**Data to use**

- Opening Delimiter -

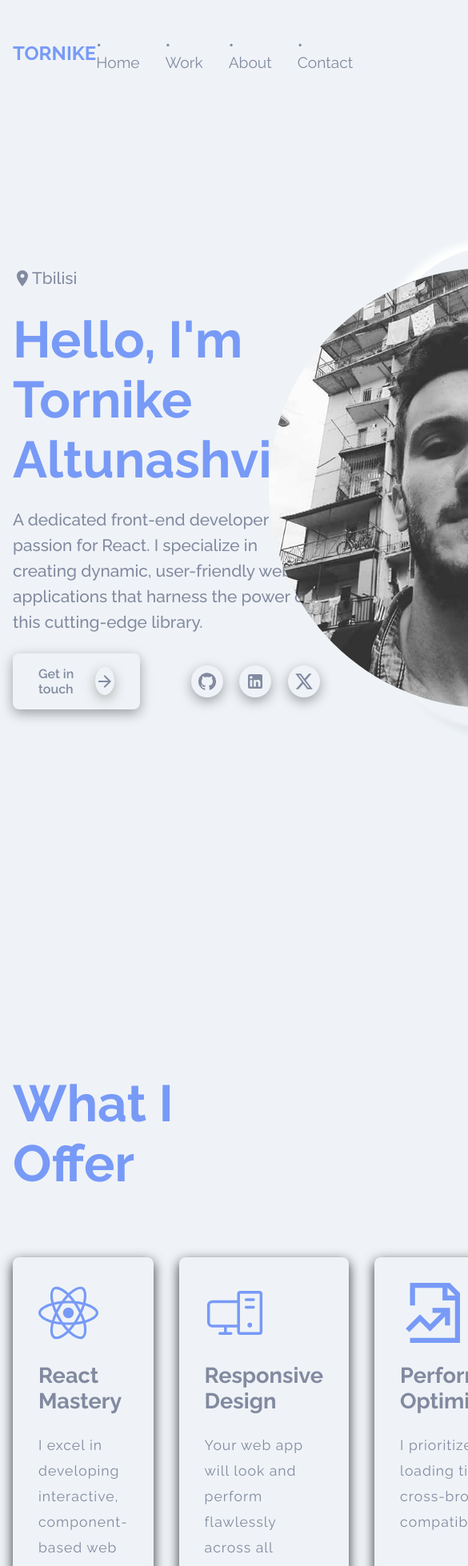
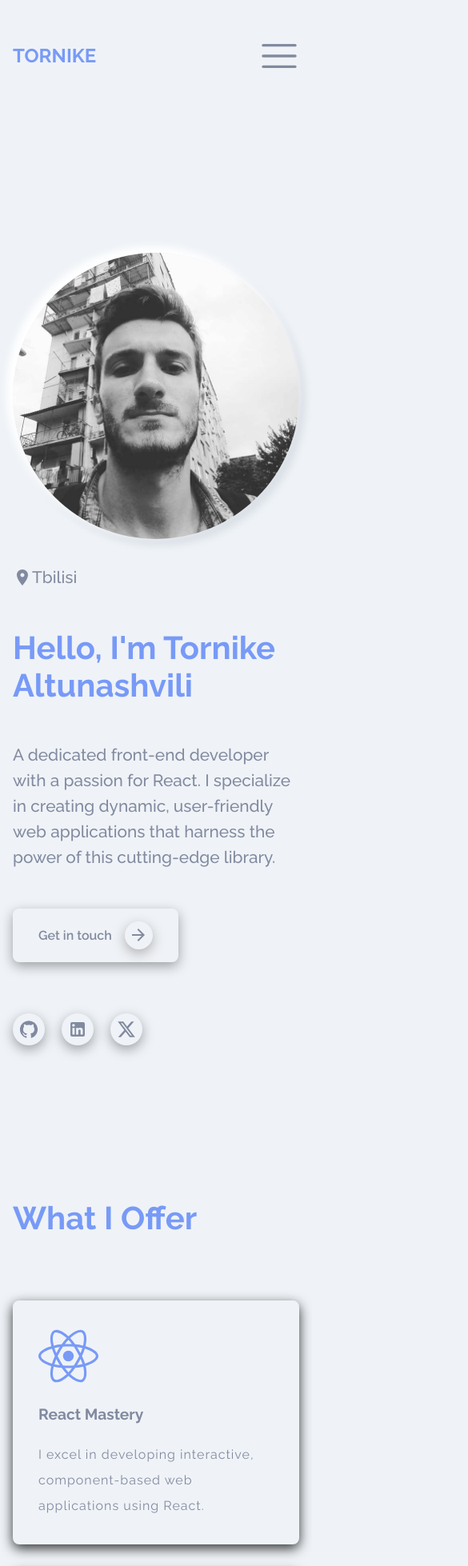
Before and after one commit to TornikeALT/new-porftolio, a React (Create React App) app: page / in a window 390 px wide. Shown: the top 1958 px of the page at 80% size, 585 px wide, since content can reach past the window. Built offline with nearby package versions, Linux system fonts and the light colour scheme.

Commit message:
wrote almost all responsive for components and added navigation for small resols

```diff
--- a/src/components/Header.js
+++ b/src/components/Header.js
@@ -1,14 +1,30 @@
+import { RxHamburgerMenu } from "react-icons/rx";
 import Navigation from "./Navigation";
+
 import classes from '../styles/header.module.css'
+import { useState } from "react";
+import ModalNavigation from "./ModalNavigation";
 
 
 function Header() {
+    const [showNavigation, setShowNavigation] = useState(false)
+
+    const handleNavigationShow = () => {
+        setShowNavigation(true)
+    }
+
+    const handleNavigationClose = () => {
+        setShowNavigation(false)
+    }
+
     return (
         <header className={classes.name}>
             <a href="/">
                 <h2 className={classes.main_logo}>TORNIKE</h2>
             </a>
             <Navigation />
+            <RxHamburgerMenu className={classes.hamburger} size={50} color="#828aa0" onClick={handleNavigationShow} />
+            <ModalNavigation isNavigationOpen={showNavigation} closeNavigation={handleNavigationClose} />
         </header>
     );
 }
--- /dev/null
+++ b/src/components/ModalNavigation.js
@@ -0,0 +1,33 @@
+import { Link } from "react-router-dom";
+import { VscChromeClose } from "react-icons/vsc";
+
+import classes from '../styles/modalNavigation.module.css'
+
+function ModalNavigation({ isNavigationOpen, closeNavigation }) {
+
+    return (
+        <>
+            {isNavigationOpen &&
+                <nav className={classes.overlay}>
+                    <VscChromeClose onClick={closeNavigation} />
+                    <ul className={classes.content}>
+                        <li>
+                            <Link to={'/'} >• Home</Link>
+                        </li>
+                        <li>
+                            <Link to={'/work'} >• Work</Link>
+                        </li>
+                        <li>
+                            <Link to={'/about'} >• About</Link>
+                        </li>
+                        <li>
+                            <Link to={'/contact'} >• Contact</Link>
+                        </li>
+                    </ul>
+                </nav>}
+
+        </>
+    );
+}
+
+export default ModalNavigation;
--- a/src/components/Navigation.js
+++ b/src/components/Navigation.js
@@ -1,6 +1,5 @@
 import { Link } from "react-router-dom";
 import classes from '../styles/navigation.module.css'
-
 
 function Navigation() {
     return (
--- a/src/styles/about.module.css
+++ b/src/styles/about.module.css
@@ -16,6 +16,7 @@
     display: flex;
     flex-direction: column;
     justify-content: space-evenly;
+    gap: 1rem;
     max-width: 33rem;
 }
 
@@ -64,17 +65,16 @@
 .main_image {
     border-radius: 50%;
     box-shadow: -5px -5px 10px 3px #fff, 5px 5px 10px 3px rgba(136, 144, 167, .2);
-    max-width: 600px;
-    min-height: 600px;
+    max-width: 550px;
     display: flex;
     justify-content: center;
-    width: 100%;
     align-items: center;
 }
 
 .main_image img {
     max-width: 550px;
     border-radius: 50%;
+    width: 100%;
 }
 
 .arrow:hover {
@@ -115,3 +115,38 @@
     align-items: center;
     box-shadow: rgba(160, 156, 156, 0.8) 0px 5px 15px;
 }
+
+/* Responsive */
+@media(max-width:991px) {
+    .wrapper {
+        flex-direction: column-reverse;
+        align-items: center;
+    }
+
+    .about {
+        gap: 3rem;
+
+    }
+}
+
+@media(max-width:768px) {
+    .about h1 {
+        font-size: 2.5rem;
+    }
+
+    .icons {
+        flex-direction: column;
+        align-items: flex-start;
+    }
+}
+
+@media(max-width:375px) {
+    .about h1 {
+        font-size: 2rem;
+    }
+
+    .about p {
+        font-size: 1rem;
+    }
+
+}
--- a/src/styles/banner.module.css
+++ b/src/styles/banner.module.css
@@ -112,3 +112,53 @@
 .rotate {
     animation: rotate 15s linear infinite;
 }
+
+/* Responsive */
+@media (max-width:768px) {
+    .banner h3 {
+        font-size: 3.5rem;
+    }
+
+    .moving_title {
+        font-size: 3.5rem;
+    }
+}
+
+@media (max-width:550px) {
+    .banner h3 {
+        font-size: 2.5rem;
+    }
+
+    .moving_title {
+        font-size: 2.5rem;
+    }
+
+    .rotate {
+        max-width: 40px;
+    }
+
+    .banner {
+        padding: 2rem 1rem;
+    }
+
+    .arrow {
+        padding: 0.5rem 1rem;
+    }
+
+    .arrow span {
+        font-size: 12px;
+        font-weight: bold;
+    }
+
+    .arrow_bg_circle {
+        width: 25px;
+        height: 25px;
+    }
+}
+
+@media(max-width:400px) {
+    .arrow {
+        padding: 0.3rem 0.6rem;
+        gap: 0.3rem;
+    }
+}
--- a/src/styles/footer.module.css
+++ b/src/styles/footer.module.css
@@ -30,3 +30,34 @@
 .footer_nav a:hover {
     transform: scale(0.9)
 }
+
+/* Responsive */
+@media (max-width:991px) {
+    .footer {
+        display: grid;
+        grid-template-areas:
+            ". nav ."
+            ". created_by ."
+            ". powered_by .";
+        ;
+        justify-items: center;
+        gap: 2rem;
+    }
+
+    .powered_by {
+        grid-area: powered_by;
+    }
+
+    .created_by {
+        grid-area: created_by;
+    }
+
+    .footer_nav {
+        grid-area: nav;
+    }
+
+    .footer_nav ul {
+        flex-wrap: wrap;
+        justify-content: center;
+    }
+}
--- a/src/styles/header.module.css
+++ b/src/styles/header.module.css
@@ -15,3 +15,14 @@
 .main_logo:hover {
     transform: scale(0.9);
 }
+
+.hamburger {
+    display: none;
+}
+
+/* Responsive */
+@media (max-width:991px) {
+    .hamburger {
+        display: block;
+    }
+}
--- a/src/styles/navigation.module.css
+++ b/src/styles/navigation.module.css
@@ -16,3 +16,10 @@
 .navigation ul li a:hover {
     transform: scale(0.9);
 }
+
+/* Responsive */
+@media(max-width:991px) {
+    .navigation {
+        display: none;
+    }
+}
--- a/src/styles/projects.module.css
+++ b/src/styles/projects.module.css
@@ -1,5 +1,6 @@
 .projects_container {
     margin-top: 10rem;
+    padding: 3rem;
 }
 
 .projects_container h2 {
@@ -16,7 +17,7 @@
 
 .projects img {
     max-width: 35rem;
-    min-height: 25rem;
+    min-height: 20rem;
     border-radius: 8px;
 }
 
@@ -81,3 +82,30 @@
 .project:hover .image_container img {
     transform: scale(1.1);
 }
+
+/* Responsive */
+@media (max-width:991px) {
+    .projects {
+        grid-template-columns: repeat(1, 1fr);
+    }
+
+    .projects img {
+        max-width: unset;
+    }
+}
+
+@media (max-width:768px) {
+    .projects_container {
+        padding: unset;
+    }
+
+    .projects_container h2 {
+        font-size: 2.5rem;
+    }
+}
+
+@media (max-width:570px) {
+    .projects img {
+        min-height: unset;
+    }
+}
--- a/src/styles/services.module.css
+++ b/src/styles/services.module.css
@@ -1,6 +1,7 @@
 .service_container {
     margin-top: 25rem;
     margin-bottom: 5rem;
+    padding: 3rem;
 }
 
 .service_wrapper {
@@ -35,3 +36,37 @@
     letter-spacing: 1px;
     color: #828aa0;
 }
+
+/* Responsive  */
+
+@media (max-width:991px) {
+    .service_container {
+        margin-top: 10rem;
+    }
+
+    .service_wrapper {
+        flex-direction: column;
+    }
+
+    .service p {
+        max-width: unset;
+    }
+}
+
+@media (max-width:768px) {
+    .service_container {
+        padding: unset;
+    }
+
+    .service_container h2 {
+        font-size: 2.5rem;
+    }
+
+    .service h3 {
+        font-size: 1.2rem;
+    }
+
+    .service p {
+        font-size: 1rem;
+    }
+}
```
Also changed, not shown: src/styles/modalNavigation.module.css (added).
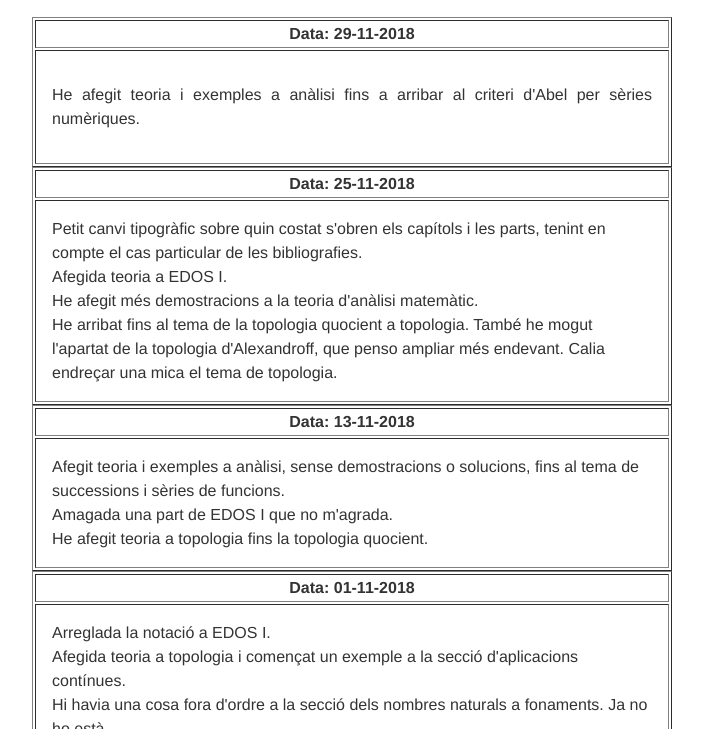
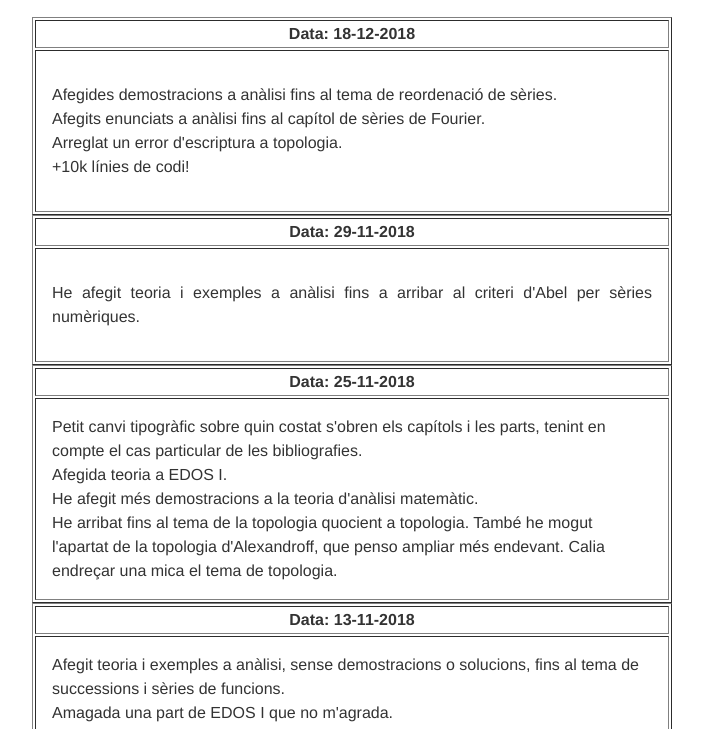
Before and after one commit to claudi/claudi.github.io, a plain HTML site: page actualitzacions/actualitzacions.html in a window 1280 px wide. Shown: the part 71-800 px from the top of the page, without its empty margins (288-991 px from the left). Drawn offline with Linux system fonts and the light colour scheme.

Commit message:
Actualització del pdf

```diff
--- a/actualitzacions/actualitzacions.html
+++ b/actualitzacions/actualitzacions.html
@@ -33,6 +33,19 @@
     <h2>Llistat d'actualitzacions</h2>
 </header>
 <body>
+    <table border = "1" width="100%">
+    <thead><tr><th>
+        Data: 18-12-2018
+    </th></tr></thead>
+    <tbdoy><tr><td style="padding:1em">
+        <p>
+            Afegides demostracions a anàlisi fins al tema de reordenació de sèries.<br/>
+            Afegits enunciats a anàlisi fins al capítol de sèries de Fourier.<br/>
+            Arreglat un error d'escriptura a topologia.<br/>
+            +10k línies de codi!
+        </p>
+    </td></tr></tbody>
+    </table>
     <table border = "1" width="100%">
     <thead><tr><th>
         Data: 29-11-2018
```
Also changed, not shown: index.html (+1 -1 lines), 2 other files.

- Closing Delimiter -

**About this exercise**
Track down all lines above with the string "components" and copy them.

**Output for this task**
wrote almost all responsive for components and added navigation for small resols
--- a/src/components/Header.js
+++ b/src/components/Header.js
+++ b/src/components/ModalNavigation.js
--- a/src/components/Navigation.js
+++ b/src/components/Navigation.js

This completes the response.